June 2, 2006

Older treatment for ovarian cancer gets new push from NCI

Featured Image

Marta Crispens, M.D.

Older treatment for ovarian cancer gets new push from NCI

When it comes to treating advanced ovarian cancer, what's old is new again.

With positive results from a phase III clinical trial, the National Cancer Institute recently announced its support for intraperitoneal (IP) chemotherapy for some women with stage III ovarian cancer.

While not a new approach, IP is making a bit of a comeback and helping extend life for patients with advanced ovarian cancer. It involves inserting a catheter directly into the abdomen, allowing higher doses of two common cancer fighters, cisplatin and paclitaxel, to be pumped straight into the peritoneum, the area where ovarian cancer is most likely to spread.

“IP therapy has been around for decades, but it's not been used commonly in treating ovarian cancer because of the toxicity associated with it,” said Marta Crispens, M.D., a gynecological oncologist with the Vanderbilt-Ingram Cancer Center, who uses IP therapy on a case-by-case basis.

In the most recent clinical trials, Crispens said women with advanced ovarian cancer who received IP therapy compared with standard chemotherapy had a 16-month survival advantage.

“When you think about increments of surviving cancer — three, four, six months — those are huge numbers.
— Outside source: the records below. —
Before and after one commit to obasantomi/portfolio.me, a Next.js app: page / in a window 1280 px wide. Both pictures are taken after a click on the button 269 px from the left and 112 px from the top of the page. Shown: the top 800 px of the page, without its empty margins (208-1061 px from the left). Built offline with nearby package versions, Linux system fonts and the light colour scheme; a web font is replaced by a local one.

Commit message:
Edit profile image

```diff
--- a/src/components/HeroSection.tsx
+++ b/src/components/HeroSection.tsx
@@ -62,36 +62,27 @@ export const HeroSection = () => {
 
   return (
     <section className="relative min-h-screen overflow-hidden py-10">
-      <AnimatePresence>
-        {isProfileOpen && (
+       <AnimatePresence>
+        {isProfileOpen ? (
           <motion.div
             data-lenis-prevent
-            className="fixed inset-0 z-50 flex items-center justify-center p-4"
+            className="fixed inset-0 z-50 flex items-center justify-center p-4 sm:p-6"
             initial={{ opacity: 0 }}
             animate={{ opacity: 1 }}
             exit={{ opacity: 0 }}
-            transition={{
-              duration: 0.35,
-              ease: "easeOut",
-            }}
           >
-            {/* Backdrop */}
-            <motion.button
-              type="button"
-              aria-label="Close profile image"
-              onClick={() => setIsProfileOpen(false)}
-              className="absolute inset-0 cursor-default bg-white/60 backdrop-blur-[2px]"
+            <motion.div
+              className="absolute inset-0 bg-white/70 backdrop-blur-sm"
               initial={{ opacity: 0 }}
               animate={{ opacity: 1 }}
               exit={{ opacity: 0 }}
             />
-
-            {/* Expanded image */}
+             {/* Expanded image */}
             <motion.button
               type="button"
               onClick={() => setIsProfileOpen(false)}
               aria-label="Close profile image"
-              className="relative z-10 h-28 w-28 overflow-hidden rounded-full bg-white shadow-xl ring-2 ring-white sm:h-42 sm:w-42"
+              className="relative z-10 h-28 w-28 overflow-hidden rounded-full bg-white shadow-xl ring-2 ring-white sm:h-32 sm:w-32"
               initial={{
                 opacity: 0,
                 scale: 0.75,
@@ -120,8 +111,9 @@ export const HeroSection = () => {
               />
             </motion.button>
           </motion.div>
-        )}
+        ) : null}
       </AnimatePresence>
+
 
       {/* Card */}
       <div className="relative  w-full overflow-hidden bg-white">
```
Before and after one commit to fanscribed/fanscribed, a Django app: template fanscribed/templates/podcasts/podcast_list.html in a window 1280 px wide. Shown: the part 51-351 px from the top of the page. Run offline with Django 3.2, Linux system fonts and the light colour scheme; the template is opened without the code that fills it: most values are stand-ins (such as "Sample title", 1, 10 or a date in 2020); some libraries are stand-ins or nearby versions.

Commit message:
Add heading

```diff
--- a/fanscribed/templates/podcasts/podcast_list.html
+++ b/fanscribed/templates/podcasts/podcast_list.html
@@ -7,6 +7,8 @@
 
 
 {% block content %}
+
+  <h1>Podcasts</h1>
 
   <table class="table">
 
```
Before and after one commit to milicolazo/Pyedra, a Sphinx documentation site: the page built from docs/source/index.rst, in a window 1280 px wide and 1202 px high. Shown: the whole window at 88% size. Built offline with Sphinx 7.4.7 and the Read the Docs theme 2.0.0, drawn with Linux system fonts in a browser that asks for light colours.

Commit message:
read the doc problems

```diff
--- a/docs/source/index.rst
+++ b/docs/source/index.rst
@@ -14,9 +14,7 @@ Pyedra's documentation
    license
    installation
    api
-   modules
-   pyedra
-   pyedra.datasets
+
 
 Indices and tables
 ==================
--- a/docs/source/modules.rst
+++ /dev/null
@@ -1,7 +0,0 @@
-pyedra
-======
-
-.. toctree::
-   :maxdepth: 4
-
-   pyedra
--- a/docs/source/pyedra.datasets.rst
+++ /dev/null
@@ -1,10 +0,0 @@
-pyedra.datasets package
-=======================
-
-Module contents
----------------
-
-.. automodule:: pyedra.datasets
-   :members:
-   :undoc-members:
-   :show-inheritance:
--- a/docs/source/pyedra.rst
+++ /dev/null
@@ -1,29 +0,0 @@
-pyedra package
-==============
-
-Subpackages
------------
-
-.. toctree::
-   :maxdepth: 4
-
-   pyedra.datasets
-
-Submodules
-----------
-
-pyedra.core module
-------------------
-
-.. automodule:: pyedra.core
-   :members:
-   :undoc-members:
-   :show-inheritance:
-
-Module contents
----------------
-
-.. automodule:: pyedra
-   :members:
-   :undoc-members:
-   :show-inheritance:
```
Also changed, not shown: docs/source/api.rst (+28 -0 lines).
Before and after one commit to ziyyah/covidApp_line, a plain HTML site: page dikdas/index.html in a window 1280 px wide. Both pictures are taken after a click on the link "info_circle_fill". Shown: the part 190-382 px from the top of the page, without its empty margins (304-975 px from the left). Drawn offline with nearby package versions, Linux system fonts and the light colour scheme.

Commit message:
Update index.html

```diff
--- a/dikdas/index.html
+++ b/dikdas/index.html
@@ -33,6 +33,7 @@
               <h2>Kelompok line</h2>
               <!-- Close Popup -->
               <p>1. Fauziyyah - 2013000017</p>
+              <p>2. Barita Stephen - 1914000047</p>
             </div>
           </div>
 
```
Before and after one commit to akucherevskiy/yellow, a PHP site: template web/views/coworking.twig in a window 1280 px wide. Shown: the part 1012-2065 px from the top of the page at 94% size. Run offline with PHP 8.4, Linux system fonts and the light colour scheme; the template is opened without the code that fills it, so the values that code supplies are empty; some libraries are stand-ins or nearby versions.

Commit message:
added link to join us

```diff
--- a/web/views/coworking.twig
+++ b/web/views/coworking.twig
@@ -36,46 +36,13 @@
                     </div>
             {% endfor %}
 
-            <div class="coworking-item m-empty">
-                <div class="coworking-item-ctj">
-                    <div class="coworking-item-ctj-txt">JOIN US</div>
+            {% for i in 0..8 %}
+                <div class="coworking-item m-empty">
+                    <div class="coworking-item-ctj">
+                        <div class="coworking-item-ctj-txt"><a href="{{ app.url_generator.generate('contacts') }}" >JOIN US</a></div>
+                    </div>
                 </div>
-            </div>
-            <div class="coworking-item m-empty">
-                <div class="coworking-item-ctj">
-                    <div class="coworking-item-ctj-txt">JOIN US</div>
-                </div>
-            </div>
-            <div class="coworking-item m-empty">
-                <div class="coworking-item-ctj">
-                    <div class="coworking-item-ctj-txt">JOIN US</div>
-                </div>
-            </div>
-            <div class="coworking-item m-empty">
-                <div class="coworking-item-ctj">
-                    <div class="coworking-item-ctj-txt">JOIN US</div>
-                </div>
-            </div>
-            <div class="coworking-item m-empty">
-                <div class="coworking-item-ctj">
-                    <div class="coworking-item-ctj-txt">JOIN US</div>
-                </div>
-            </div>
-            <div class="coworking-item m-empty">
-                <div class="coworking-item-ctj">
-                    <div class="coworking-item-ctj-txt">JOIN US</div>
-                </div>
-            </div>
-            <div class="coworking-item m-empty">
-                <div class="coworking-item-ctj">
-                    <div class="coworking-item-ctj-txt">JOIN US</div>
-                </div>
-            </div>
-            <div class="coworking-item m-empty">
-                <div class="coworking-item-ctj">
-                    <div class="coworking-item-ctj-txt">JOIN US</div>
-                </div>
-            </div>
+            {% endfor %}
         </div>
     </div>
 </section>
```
We get really excited because 16 months is something you never see, or very rarely see,” she said.

Why does this targeted treatment improve survival so dramatically? Crispens said it could be the direct exposure of the tumor to the chemotherapy drugs, but it could also be the high doses IP therapy allows and the prolonged period of exposure to the drugs.

“IP therapy is a much slower, more prolonged absorption into the bloodstream from the peritoneal cavity. You don't see the prolonged high levels in IV chemotherapy. You get peaks and then it comes back down,” she added.

But Crispens said there are drawbacks to IP therapy. In the most recent clinical trial, only four out of 10 women were able to complete the planned six cycles of treatment.

“One of the biggest problems is the catheter into the peritoneal cavity is an irritant and the body reacts to it, typically forming a sheath and clogging up the catheter and preventing it from working.”

Despite the drawbacks, survival rates still climbed to unusually high numbers. “The median survival rates for women with stage three or stage four ovarian cancer is only two to three years. If you add 16 months to that you're pushing median survival rates out to four to five years,” said Crispens.

But IP therapy isn't for all women with ovarian cancer. Crispens said women with stage I or very early disease need a small amount of chemotherapy as a precaution, but they don't need the high doses used in IP therapy.

Women with a recurrence of ovarian cancer are typically not good candidates because the cancer is usually too large or the patient may be resistant to chemotherapy.

IP therapy is also not the best line of treatment for women who, despite surgery, have greater than 1 centimeter of cancerous tissue left behind.

However, despite the drawbacks, Crispens said most women who have ovarian cancer do fit the bill for IP therapy. “Three quarters of women present at an advanced stage of the disease and we can perform surgery to remove as much as possible,” said Crispens.

Ovarian cancer has been said to be a cancer that is not silent, it whispers. Yet the warning signs, like bloating and frequent urination, are subtle and could be dismissed as common problems among aging women.

“Particularly as women approach the change in life,” added Crispens. “Early signs of ovarian cancer are often dismissed as irritable bowel syndrome before a diagnosis is made.”